golf was being part of the Ryder Cup team. To be part of this next
team, this is a thrill beyond belief."
Lehman loves the Ryder Cup so much that he wouldn't rule himself
out as a player.
Arnold Palmer was the last playing captain in the Ryder Cup, at
East Lake in 1963. Tom Kite came close to making the team in 1997,
and some thought he should have made himself a captain's pick.
Lehman did not rule out removing himself as captain if he won
enough to play his way onto the team.
"I'm looking for guys on top of their game, and winning is a
big thing," Lehman said at a news conference in Amelia Island,
Fla. "If I was winning, it would be unfair for me not to play.
That said, what are the chances? Probably pretty slim."
Lehman has not won in almost five years. He finished the season
with at least a share of the 54-hole lead in his last three
tournaments, but wound up in a tie for second, fourth and sixth.
Winning means so much to Lehman that he said if he were to make
the team with a number of top-10 finishes but no trophies, he would
eliminate himself and pick No. 11 in the standings.
But even that process remains under review.
While the PGA of America selected its captain, president M.G.
Orender said officials might revamp the selection process to make
sure the United States has its 10 best players. He expected a
decision by the end of the year.
Lehman said he called the PGA after Europe won the Ryder Cup at
Oakland Hills, 18{-9{, to capture the cup for the seventh time in
the last 10 matches.
He wanted to let officials know he was interested, and they
talked to him after Lehman ended his year at Disney.
Lehman played in the '95, '97 and '99 matches and was one of the
most spirited players. Along with his perfect record in singles,
some remember him for leading the charge across the 17th green at
Brookline when Justin Leonard holed a 45-foot putt -- even though
Jose Maria Olazabal still had a 25-footer to halve the hole.
Lehman later apologized, saying the emotion caught up with him.
"You've got to like a guy who jumped all over their line trying
to defend the cup for us," Scott Verplank joked Wednesday. "He'll

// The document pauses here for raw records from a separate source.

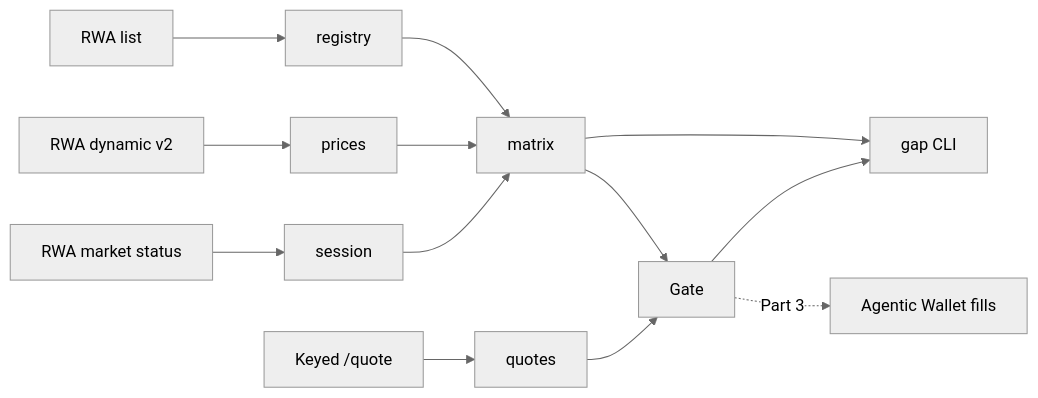
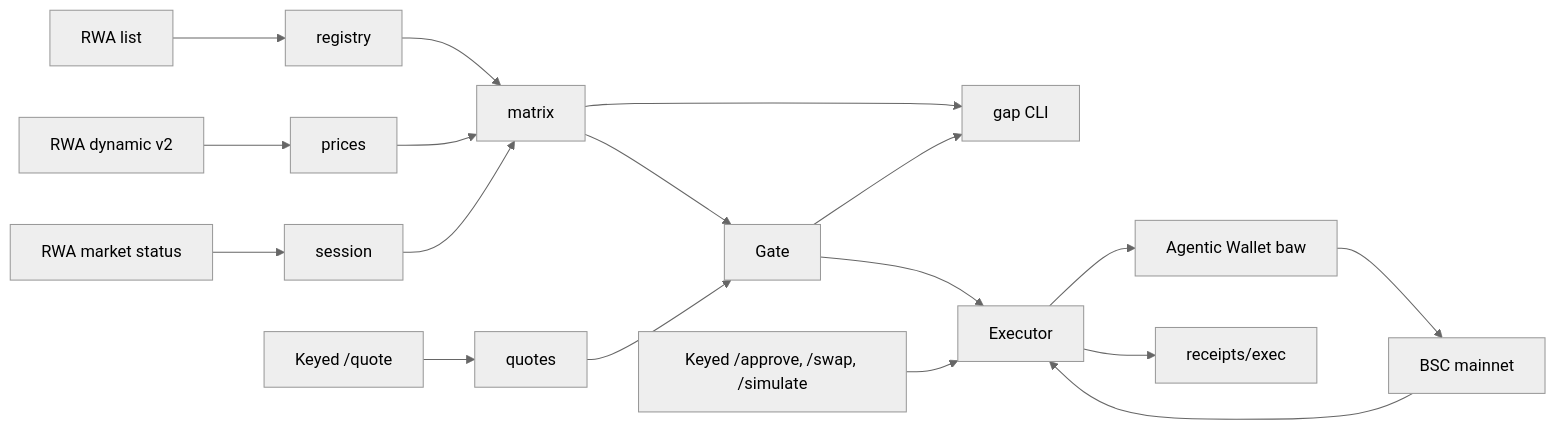
One commit to Assassin859/executable-gap-desk changed the diagram in README.md. Above: the diagram before and after it, drawn with Mermaid (neutral theme). The commit also changed other lines of this file and 14 other files, not shown here.

First line of the commit message:
Part 3: first mainnet fills through gap exec, proof ledger and DX findings

````diff
--- a/README.md
+++ b/README.md
@@ -106,15 +128,20 @@
 ```mermaid
 flowchart LR
   listApi[RWA list] --> registry
   statusApi[RWA market status] --> session
   dynApi[RWA dynamic v2] --> prices
   registry --> matrix
   prices --> matrix
   session --> matrix
   matrix --> cli[gap CLI]
   quoteApi[Keyed /quote] --> quotes
   matrix --> gate[Gate]
   quotes --> gate
   gate --> cli
-  gate -.->|Part 3| baw[Agentic Wallet fills]
+  gate --> exec[Executor]
+  swapApi[Keyed /approve, /swap, /simulate] --> exec
+  exec --> baw[Agentic Wallet baw]
+  baw --> bsc[BSC mainnet]
+  bsc --> exec
+  exec --> receipts[receipts/exec]
 ```
````
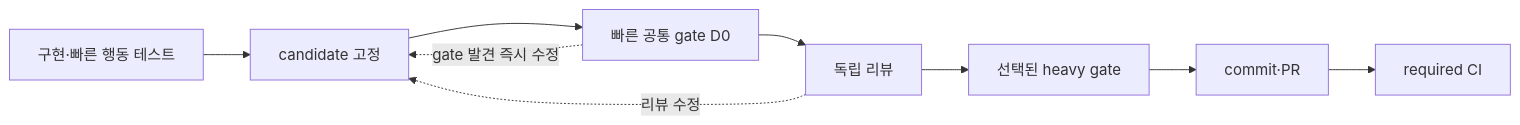
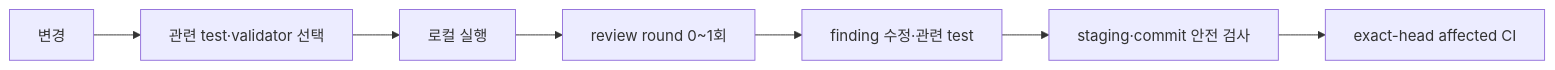
Before and after one commit to GoCalendar/LunchTime: the diagram in docs/development/03_validation_ci_flow.md, drawn with Mermaid. The commit also changed other lines of this file and 29 other files, not shown here.

````diff
--- a/docs/development/03_validation_ci_flow.md
+++ b/docs/development/03_validation_ci_flow.md
@@ -9,11 +9,9 @@
 ```mermaid
 flowchart LR
-    W["구현·빠른 행동 테스트"] --> C["candidate 고정"]
-    C --> D["빠른 공통 gate D0"]
-    D --> R["독립 리뷰"]
-    R --> H["선택된 heavy gate"]
-    H --> M["commit·PR"]
-    M --> CI["required CI"]
-    D -. "gate 발견 즉시 수정" .-> C
-    R -. "리뷰 수정" .-> C
+    W["변경"] --> S["관련 test·validator 선택"]
+    S --> T["로컬 실행"]
+    T --> R["review round 0~1회"]
+    R --> C["finding 수정·관련 test"]
+    C --> M["staging·commit 안전 검사"]
+    M --> CI["exact-head affected CI"]
 ```
````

be fine. He was a passionate Ryder Cup captain.
Lehman does not have the overwhelming credentials of past
captains. He has won only five times on the PGA Tour, including the
British Open and Tour Championship in 1996, when he won the money
title and was voted PGA Tour player of the year.
Corey Pavin and Paul Azinger were among the other candidates,
although Azinger told the PGA he was not interested in being
captain in 2006.
Orender said passion was a factor in picking a captain, and
Lehman has no shortage there.
"I think he was a natural choice," David Toms said. "He's a
guy with high intensity and he's well-respected out here. When he
played in the Ryder Cup, he was always on the key figures in the
team room."
Lehman's job won't be easy.
Europe has captured the cup all but three times since 1985, and
its recent record might be even better if Bernhard Langer had not
missed a 6-foot putt in 1991, and Justin Leonard had not made a
45-foot putt in 1999.
Lehman already is playing the underdog card.
"We're going to have a tough road in front us," he said. "We
always go into the Ryder Cup as the favorite. But the facts show
that no matter how good are players are ... we seem to always have
a difficult time. For the first time ever, we'll probably be the
underdogs."
He sees his biggest job as molding the Americans into a team,
and that might be the toughest task.
Lehman was introduced as captain during the PGA of America's
annual meeting. Up the road in Atlanta at the Tour Championship,
only 16 players in the 31-man field attended a players-only dinner
Tuesday night. Not all of them were Americans, but the climate on
the PGA Tour is clearly one of individualism.
"There is an atmosphere you can create," Lehman said. "The
way we got beat four of the last five years, (winning) becomes a
common goal. It brings guys together."